Start out by cloning this repo into your GOPATH:

$ mkdir -p $GOPATH/src/github.com/parrot-translate/parrot
$ cd $GOPATH/src/github.com/parrot-translate/parrot
$ git clone https://github.com/parrot-translate/parrot.git .

Make sure you have Postgres running, by default Parrot's API server will look for it on postgres://localhost:5432 and will try to connect to a database named parrot. You can configure this using the AppConfig, see the configuration section below for more info.

To start a pre-configured Postgres instance on docker, simply run:

$ dev-tools/start-postgres.sh

Now apply the database migrations. Using Alembic it's really simple:

$ cd migrations
$ alembic upgrade head

Once again, if you wish to configure the DB parameters, you need to override the default values. For Alembic you just need to go to the migrations/alembic.ini file and modify the sqlalchemy.url accordingly.

Finally you can build Parrot from source:

# From the root dir 'parrot'
$ ./build/build-all.sh

Now we simply need start the API and serve the web app files.

$ dist/parrot_api

Navigate to http://localhost:9990/api/v1/ping and you should be able to see if the API is up.

And on a separate terminal session, let's start a convinient Python HTTP server to serve the static web app files locally:

$ dev-tools/serve-web-app.sh

And to view the web app simply navigate to http://localhost:8080, it should open the login page of the web app.



At the moment, configuring the API app is only possible via environment variables. Here's the available options with their default values:

PARROT_API_PORT, default value: "9990"
PARROT_DB_NAME, default value: "postgres"
PARROT_DB_CONN, default value: "postgres://postgres@localhost:5432/parrot?sslmode=disable"
PARROT_AUTH_ISSUER, default value: "parrot@localhost"
PARROT_AUTH_SIGNING_KEY, default value: "secret"

Web App
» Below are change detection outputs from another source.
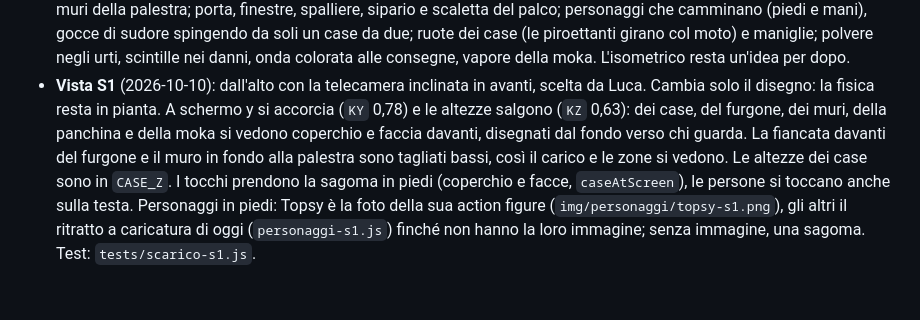
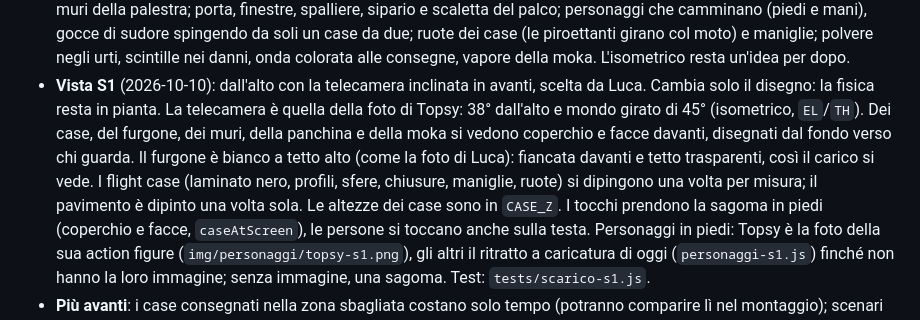
Before and after one commit to tqpsy/Stage-Crew-Simulator, a Markdown page: docs/minigioco-scarico.md, the part around the change. GitHub-like rendering; blank space fills up the shorter version.

Commit message:
Doc scarico: vista isometrica, furgone e case
Co-Authored-By: Claude Opus 5.5 (1M context) <noreply@anthropic.com>
Claude-Session: https://claude.ai/code/session_013dCHdTEz6ak2qaRTEjYz83

```diff
--- a/docs/minigioco-scarico.md
+++ b/docs/minigioco-scarico.md
@@ -711,11 +711,14 @@ non toccano la scena di Phaser.
   consegne, vapore della moka. L'isometrico resta un'idea per dopo.
 - **Vista S1** (2026-10-10): dall'alto con la telecamera inclinata in
   avanti, scelta da Luca. Cambia solo il disegno: la fisica resta in pianta.
-  A schermo y si accorcia (`KY` 0,78) e le altezze salgono (`KZ` 0,63):
-  dei case, del furgone, dei muri, della panchina e della moka si vedono
-  coperchio e faccia davanti, disegnati dal fondo verso chi guarda. La
-  fiancata davanti del furgone e il muro in fondo alla palestra sono
-  tagliati bassi, così il carico e le zone si vedono. Le altezze dei case
+  La telecamera è quella della foto di Topsy: 38° dall'alto e mondo girato
+  di 45° (isometrico, `EL`/`TH`). Dei case, del furgone, dei muri, della
+  panchina e della moka si vedono coperchio e facce davanti, disegnati dal
+  fondo verso chi guarda. Il furgone è bianco a tetto alto (come la foto di
+  Luca): fiancata davanti e tetto trasparenti, così il carico si vede. I
+  flight case (laminato nero, profili, sfere, chiusure, maniglie, ruote) si
+  dipingono una volta per misura; il pavimento è dipinto una volta sola. Le
+  altezze dei case
   sono in `CASE_Z`. I tocchi prendono la sagoma in piedi (coperchio e
   facce, `caseAtScreen`), le persone si toccano anche sulla testa.
   Personaggi in piedi: Topsy è la foto della sua action figure
```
You can also configure the Web App's backend endpoint by editing the file parrot/web-app/src/environments/environment.prod.ts accordingly before building the Web app. Available options:

apiEndpoint, default value: "http://localhost:9990/api/v1"


This project is licensed under the MIT license.


The recommended medium to report and track issues is by opening one on Github.


Want to hack on the project? Any kind of contribution is welcome! Simply follow the next steps:

  • Fork the project.
  • Create a new branch.
  • Make your changes and write tests when practical.
  • Commit your changes to the new branch.
  • Send a pull request, it will be reviewed shortly.

In case you want to add a feature, please create a new issue and briefly explain what the feature would consist of. For bugs or requests, before creating an issue please check if one has already been created for it.

*Note that all licence references and agreements mentioned in the Parrot README section above are relevant to that project's source code only.